The Archbishop of the Finnish Evangelical Lutheran Church, Kari Mäkinen, says that the number of refugees being admitted into Finland is small.
"We can only see minor ripple effects of the European situation here in Finland, and we have the capacity to do more," he said on Yle's Aamu-tv morning show on Saturday.
Mäkinen says he has observed a great deal of readiness and interest among Finns to voluntarily aid in placing asylum-seekers in temporary housing.
"No one coming to Finland in flight from persecution or war should be discriminated against based on religion, which politicians such as the Finns Party's Jussi Halla-aho has called for," Mäkinen said. "It's ludicrous. Every person is equally precious and needs to be cared for."
The Archbishop says that volunteer work is important in making sure the strain of accepting tens of thousands of refugees is divided among the EU states. In Finland's case, he says, this means taking on more than the minimum requirement, calculated at 30,000 asylum-seeekers.
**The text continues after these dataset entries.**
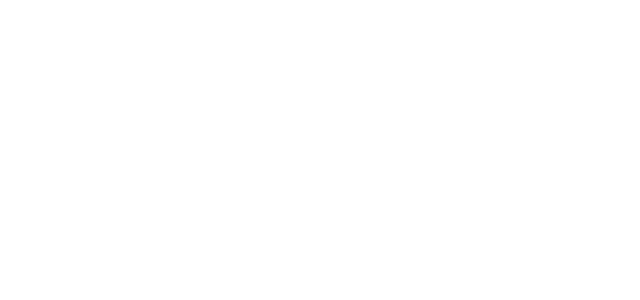
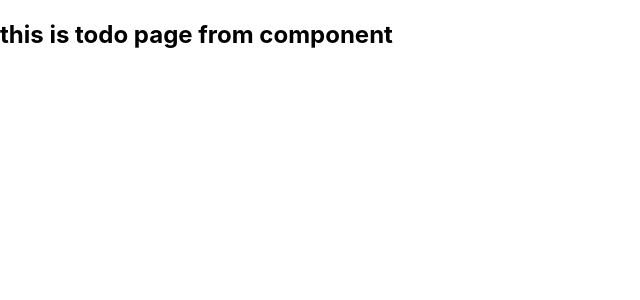
Before and after one commit to hndrbs/todo_client_using_react, a React (Create React App) app: page / in a window 1280 px wide. Shown: the top 300 px of the page, without its empty margins (0-640 px from the left). Built offline with nearby package versions, Linux system fonts and the light colour scheme.

Commit message:
sanboxing router

```diff
--- a/src/App.js
+++ b/src/App.js
@@ -1,6 +1,22 @@
+import { BrowserRouter as Router, Route,  Switch } from 'react-router-dom'
+import { Login, Register, Todo } from './views'
+
 function App() {
   return (
     <div>
+      <Router>
+        <Switch>
+          <Route path="/login">
+            <Login />
+          </Route>
+          <Route path="/register">
+            <Register />
+          </Route>
+          <Route path="/">
+            <Todo />
+          </Route>
+        </Switch>
+      </Router>
     </div>
   );
 }
--- /dev/null
+++ b/src/views/index.js
@@ -0,0 +1,9 @@
+import Login from './login-page.js'
+import Register from './register-page.js'
+import Todo from './todo-page.js'
+
+export {
+  Login,
+  Register,
+  Todo
+}
--- /dev/null
+++ b/src/views/login-page.js
@@ -0,0 +1,21 @@
+import { Component } from 'react'
+
+class Login extends Component {
+  constructor (props) {
+    super (props)
+    this.state = {
+
+    }
+  }
+  render () {
+    return (
+      <div>
+        <h2>
+          this is login from component
+        </h2>
+      </div>
+    )
+  }
+}
+
+export default Login
--- /dev/null
+++ b/src/views/register-page.js
@@ -0,0 +1,21 @@
+import { Component } from 'react'
+
+class Register extends Component {
+  constructor(props) {
+    super(props)
+    this.state = {
+
+    }
+  }
+  render() {
+    return (
+      <div>
+        <h2>
+          this is register from component
+        </h2>
+      </div>
+    )
+  }
+}
+
+export default Register
--- /dev/null
+++ b/src/views/todo-page.js
@@ -0,0 +1,21 @@
+import { Component } from 'react'
+
+class Todo extends Component {
+  constructor(props) {
+    super(props)
+    this.state = {
+
+    }
+  }
+  render() {
+    return (
+      <div>
+        <h2>
+          this is todo page from component
+        </h2>
+      </div>
+    )
+  }
+}
+
+export default Todo
```
Also changed, not shown: 1 other file (tests, documents, lock files or other folders).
Mäkinen also said that churches could do more to share the burden, such as use their camping centres and other facilities as temporary refugee housing.